(Entries taken from a collection)

'''

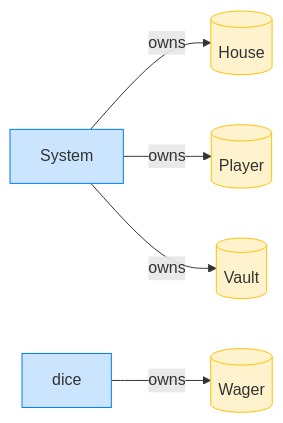
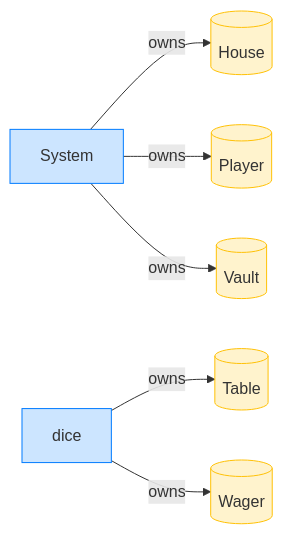
The third of 3 diagrams in dogfood/report/switched-preimage.md (cds-turbin3/builder-05-no-fair-dice), drawn with Mermaid before and after one commit. The commit also changed other lines of this file and 12 other files, not shown here.

````diff
--- a/dogfood/report/switched-preimage.md
+++ b/dogfood/report/switched-preimage.md
@@ -55,15 +57,17 @@
 ```mermaid
 flowchart LR
     classDef owner fill:#cce5ff,stroke:#007bff;
     classDef account fill:#fff3cd,stroke:#ffc107;
     System[System]:::owner
     House[(House)]:::account
     Player[(Player)]:::account
     Vault[(Vault)]:::account
     dice[dice]:::owner
+    Table[(Table)]:::account
     Wager[(Wager)]:::account
     System -->|owns| House
     System -->|owns| Player
     System -->|owns| Vault
+    dice -->|owns| Table
     dice -->|owns| Wager
 ```
````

'''

[To do]: No lines before the one containing "System -->|owns| House" belong in the answer; write out that line and each one after it exactly, through the end of the records.

[Worked solution]:
     System -->|owns| House
     System -->|owns| Player
     System -->|owns| Vault
+    dice -->|owns| Table
     dice -->|owns| Wager
 ```
````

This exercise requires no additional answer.